§ Work instruction
Would you copy each line of the data below that has "science"?

========================

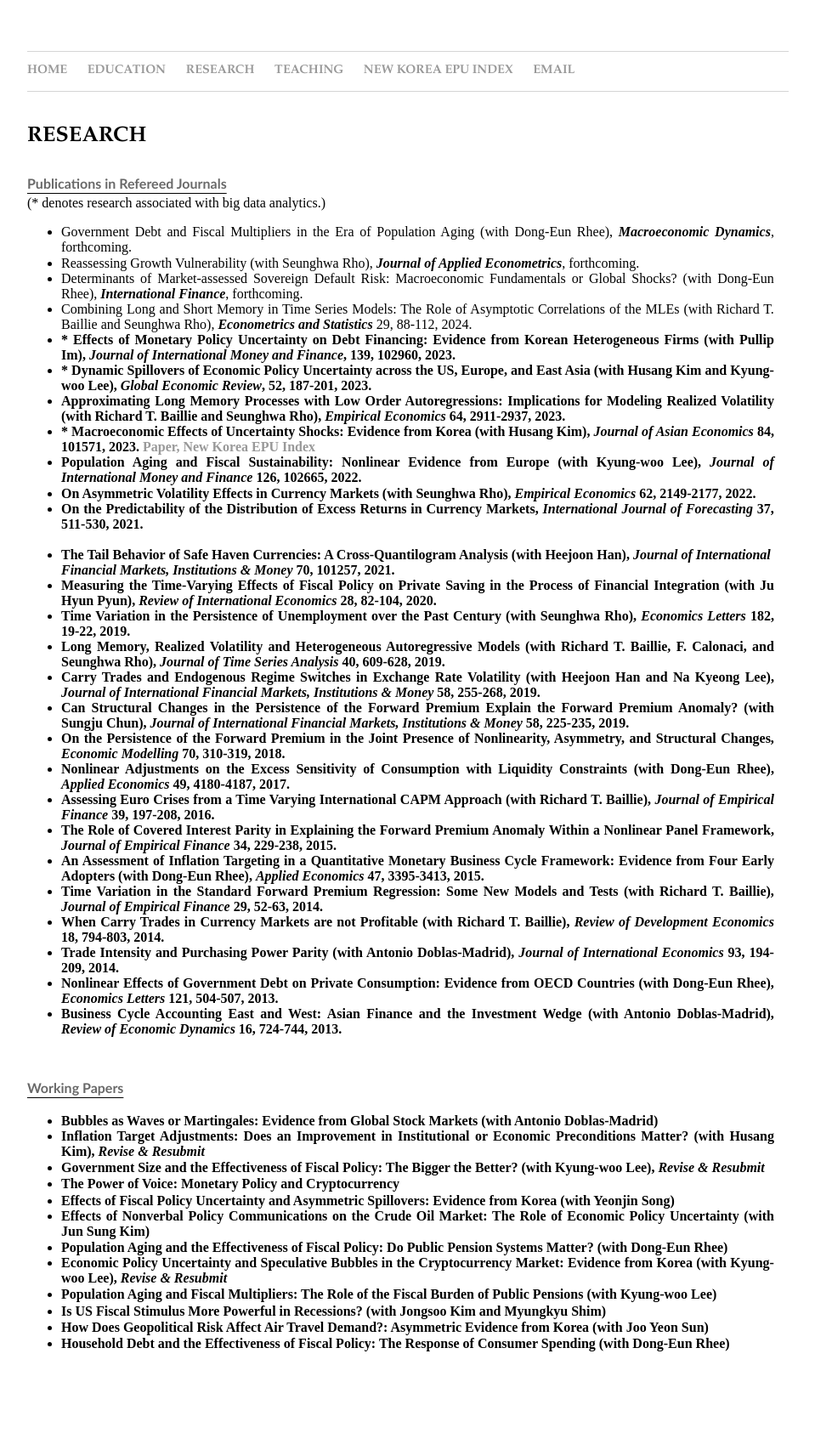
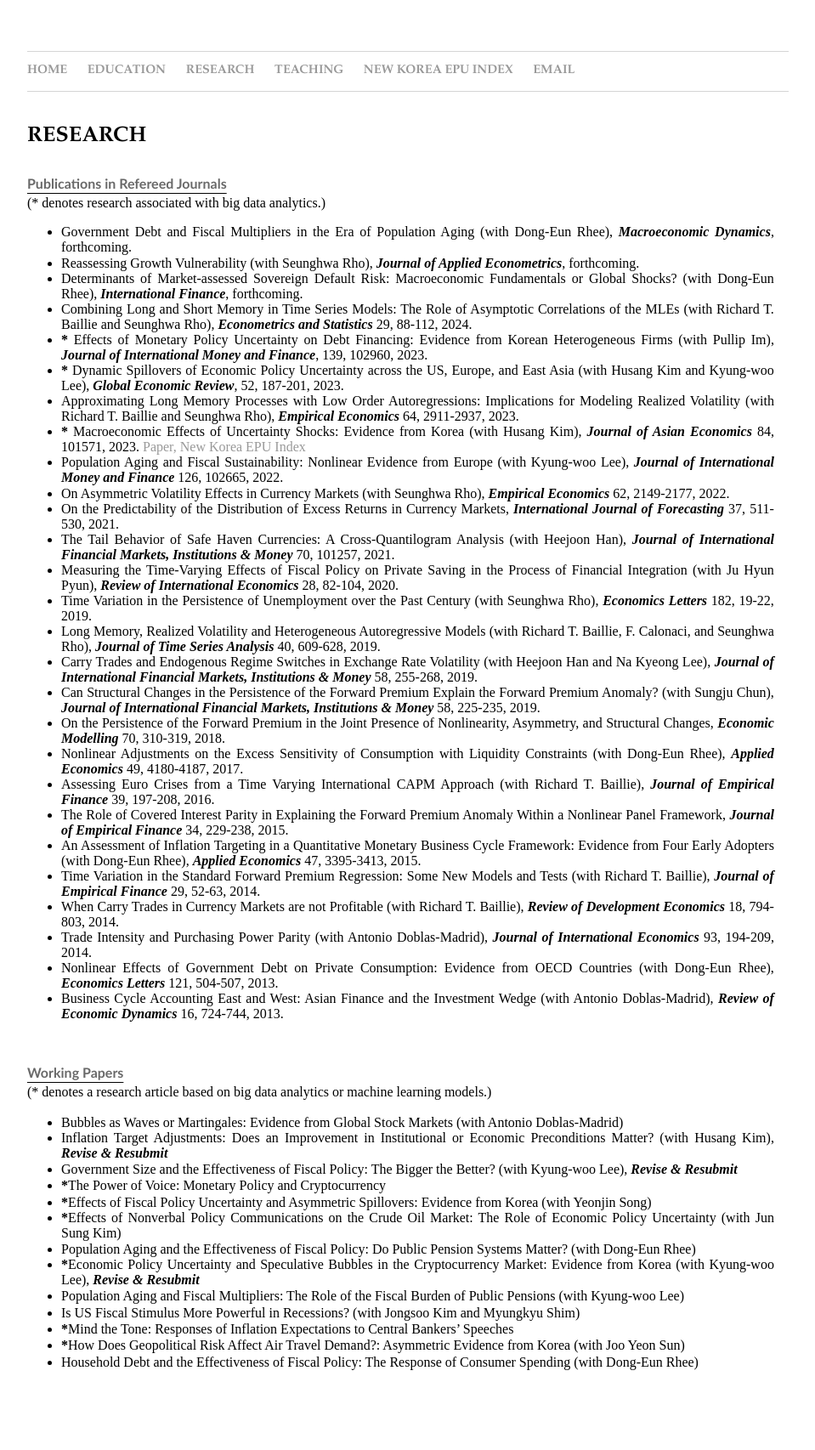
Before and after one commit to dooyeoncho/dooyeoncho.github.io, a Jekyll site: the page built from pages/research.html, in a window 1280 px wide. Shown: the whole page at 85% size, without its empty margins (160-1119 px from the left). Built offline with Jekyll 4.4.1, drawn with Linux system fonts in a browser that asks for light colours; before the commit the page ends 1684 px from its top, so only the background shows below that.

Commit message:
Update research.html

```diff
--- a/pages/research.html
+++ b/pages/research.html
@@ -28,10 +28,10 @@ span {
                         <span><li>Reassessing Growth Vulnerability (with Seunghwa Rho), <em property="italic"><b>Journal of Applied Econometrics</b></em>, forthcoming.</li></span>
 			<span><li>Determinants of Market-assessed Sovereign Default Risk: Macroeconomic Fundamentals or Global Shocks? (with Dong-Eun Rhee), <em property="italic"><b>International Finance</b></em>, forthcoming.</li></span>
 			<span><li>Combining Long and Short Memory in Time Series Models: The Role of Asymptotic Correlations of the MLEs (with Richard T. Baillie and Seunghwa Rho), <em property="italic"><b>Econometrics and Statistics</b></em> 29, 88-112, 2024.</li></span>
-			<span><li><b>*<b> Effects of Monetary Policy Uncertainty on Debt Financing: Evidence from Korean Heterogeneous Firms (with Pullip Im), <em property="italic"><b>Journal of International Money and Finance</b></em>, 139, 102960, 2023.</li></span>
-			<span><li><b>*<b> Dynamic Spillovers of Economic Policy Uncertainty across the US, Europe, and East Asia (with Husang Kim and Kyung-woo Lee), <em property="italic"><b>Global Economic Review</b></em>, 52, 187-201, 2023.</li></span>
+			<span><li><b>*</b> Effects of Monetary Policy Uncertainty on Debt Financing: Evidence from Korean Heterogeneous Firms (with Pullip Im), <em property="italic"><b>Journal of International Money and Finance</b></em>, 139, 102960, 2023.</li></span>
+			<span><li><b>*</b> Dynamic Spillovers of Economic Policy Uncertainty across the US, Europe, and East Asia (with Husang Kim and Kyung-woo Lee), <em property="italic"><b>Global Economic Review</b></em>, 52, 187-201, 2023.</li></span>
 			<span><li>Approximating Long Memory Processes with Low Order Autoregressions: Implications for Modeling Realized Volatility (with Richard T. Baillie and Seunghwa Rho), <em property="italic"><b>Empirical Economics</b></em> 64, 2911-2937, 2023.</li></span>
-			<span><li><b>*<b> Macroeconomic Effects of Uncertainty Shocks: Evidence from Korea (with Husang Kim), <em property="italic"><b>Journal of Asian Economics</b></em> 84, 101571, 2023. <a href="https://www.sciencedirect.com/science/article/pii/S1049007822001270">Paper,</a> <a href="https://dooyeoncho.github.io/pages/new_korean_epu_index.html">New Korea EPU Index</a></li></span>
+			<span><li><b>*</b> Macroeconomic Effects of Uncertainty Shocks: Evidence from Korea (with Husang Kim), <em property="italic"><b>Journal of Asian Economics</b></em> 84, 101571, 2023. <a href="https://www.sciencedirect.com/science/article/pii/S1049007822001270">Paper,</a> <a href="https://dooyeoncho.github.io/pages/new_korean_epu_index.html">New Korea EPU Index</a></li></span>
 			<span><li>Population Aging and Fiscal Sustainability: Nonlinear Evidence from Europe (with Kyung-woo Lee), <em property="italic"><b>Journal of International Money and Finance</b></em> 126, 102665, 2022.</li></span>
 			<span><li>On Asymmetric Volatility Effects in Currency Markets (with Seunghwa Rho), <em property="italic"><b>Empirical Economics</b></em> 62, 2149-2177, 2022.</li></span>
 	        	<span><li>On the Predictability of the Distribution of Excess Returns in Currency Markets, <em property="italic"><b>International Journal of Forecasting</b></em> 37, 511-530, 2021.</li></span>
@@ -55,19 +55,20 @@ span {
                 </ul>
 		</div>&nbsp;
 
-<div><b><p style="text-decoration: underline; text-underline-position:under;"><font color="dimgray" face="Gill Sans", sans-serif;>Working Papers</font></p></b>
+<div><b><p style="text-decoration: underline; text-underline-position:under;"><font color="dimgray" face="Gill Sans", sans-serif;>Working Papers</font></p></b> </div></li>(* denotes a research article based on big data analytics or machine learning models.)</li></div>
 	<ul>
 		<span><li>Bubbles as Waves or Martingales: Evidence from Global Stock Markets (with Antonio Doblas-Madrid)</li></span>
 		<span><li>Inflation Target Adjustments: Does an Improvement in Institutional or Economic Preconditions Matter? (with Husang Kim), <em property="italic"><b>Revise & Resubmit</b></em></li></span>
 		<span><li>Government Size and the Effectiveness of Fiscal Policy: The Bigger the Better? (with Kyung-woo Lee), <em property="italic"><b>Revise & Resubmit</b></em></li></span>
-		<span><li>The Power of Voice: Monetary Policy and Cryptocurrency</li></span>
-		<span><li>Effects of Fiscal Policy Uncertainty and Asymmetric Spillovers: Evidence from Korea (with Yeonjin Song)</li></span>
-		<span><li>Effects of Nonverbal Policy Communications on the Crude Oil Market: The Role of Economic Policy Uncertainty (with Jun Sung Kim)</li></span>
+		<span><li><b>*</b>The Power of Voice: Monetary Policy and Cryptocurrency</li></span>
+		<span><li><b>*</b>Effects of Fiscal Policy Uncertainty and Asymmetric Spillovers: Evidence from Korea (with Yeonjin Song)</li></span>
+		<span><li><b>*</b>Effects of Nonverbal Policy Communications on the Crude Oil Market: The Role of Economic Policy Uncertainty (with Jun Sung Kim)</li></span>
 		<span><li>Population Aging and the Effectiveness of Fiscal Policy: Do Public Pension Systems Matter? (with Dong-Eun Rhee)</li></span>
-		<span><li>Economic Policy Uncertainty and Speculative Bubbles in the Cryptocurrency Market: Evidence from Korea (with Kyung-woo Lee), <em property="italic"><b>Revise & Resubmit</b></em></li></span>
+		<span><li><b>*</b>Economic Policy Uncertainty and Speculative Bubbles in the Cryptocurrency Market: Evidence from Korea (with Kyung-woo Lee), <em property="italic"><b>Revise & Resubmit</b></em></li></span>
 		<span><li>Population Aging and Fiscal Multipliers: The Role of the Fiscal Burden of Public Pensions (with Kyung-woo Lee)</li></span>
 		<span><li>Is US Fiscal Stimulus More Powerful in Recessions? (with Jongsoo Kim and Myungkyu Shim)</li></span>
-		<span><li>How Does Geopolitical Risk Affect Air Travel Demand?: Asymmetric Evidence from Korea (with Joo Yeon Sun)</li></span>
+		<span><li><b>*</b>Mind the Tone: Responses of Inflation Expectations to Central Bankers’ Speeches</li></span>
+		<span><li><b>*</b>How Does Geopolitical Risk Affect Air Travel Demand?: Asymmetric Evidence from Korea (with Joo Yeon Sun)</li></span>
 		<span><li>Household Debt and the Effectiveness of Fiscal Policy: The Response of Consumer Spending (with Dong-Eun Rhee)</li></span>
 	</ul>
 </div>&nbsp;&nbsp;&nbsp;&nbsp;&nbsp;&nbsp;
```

========================

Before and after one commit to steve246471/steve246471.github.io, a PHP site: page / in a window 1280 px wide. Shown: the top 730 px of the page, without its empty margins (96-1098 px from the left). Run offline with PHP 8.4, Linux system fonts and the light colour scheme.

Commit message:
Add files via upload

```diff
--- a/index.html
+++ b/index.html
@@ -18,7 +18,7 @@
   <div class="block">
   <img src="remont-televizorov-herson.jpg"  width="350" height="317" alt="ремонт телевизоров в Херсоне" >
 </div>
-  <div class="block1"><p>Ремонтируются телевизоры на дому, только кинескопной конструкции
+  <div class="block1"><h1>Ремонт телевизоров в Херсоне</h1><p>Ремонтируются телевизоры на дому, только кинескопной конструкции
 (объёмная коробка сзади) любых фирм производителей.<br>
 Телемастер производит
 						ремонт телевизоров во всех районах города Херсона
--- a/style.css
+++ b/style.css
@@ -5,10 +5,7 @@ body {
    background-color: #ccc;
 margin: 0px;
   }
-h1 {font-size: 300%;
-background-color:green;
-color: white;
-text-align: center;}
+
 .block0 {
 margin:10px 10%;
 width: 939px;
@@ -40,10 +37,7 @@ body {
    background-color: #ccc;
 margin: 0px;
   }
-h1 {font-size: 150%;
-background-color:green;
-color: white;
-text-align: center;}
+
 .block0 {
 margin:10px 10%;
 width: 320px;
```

========================

§ Exercise output
-			<span><li><b>*<b> Macroeconomic Effects of Uncertainty Shocks: Evidence from Korea (with Husang Kim), <em property="italic"><b>Journal of Asian Economics</b></em> 84, 101571, 2023. <a href="https://www.sciencedirect.com/science/article/pii/S1049007822001270">Paper,</a> <a href="https://dooyeoncho.github.io/pages/new_korean_epu_index.html">New Korea EPU Index</a></li></span>
+			<span><li><b>*</b> Macroeconomic Effects of Uncertainty Shocks: Evidence from Korea (with Husang Kim), <em property="italic"><b>Journal of Asian Economics</b></em> 84, 101571, 2023. <a href="https://www.sciencedirect.com/science/article/pii/S1049007822001270">Paper,</a> <a href="https://dooyeoncho.github.io/pages/new_korean_epu_index.html">New Korea EPU Index</a></li></span>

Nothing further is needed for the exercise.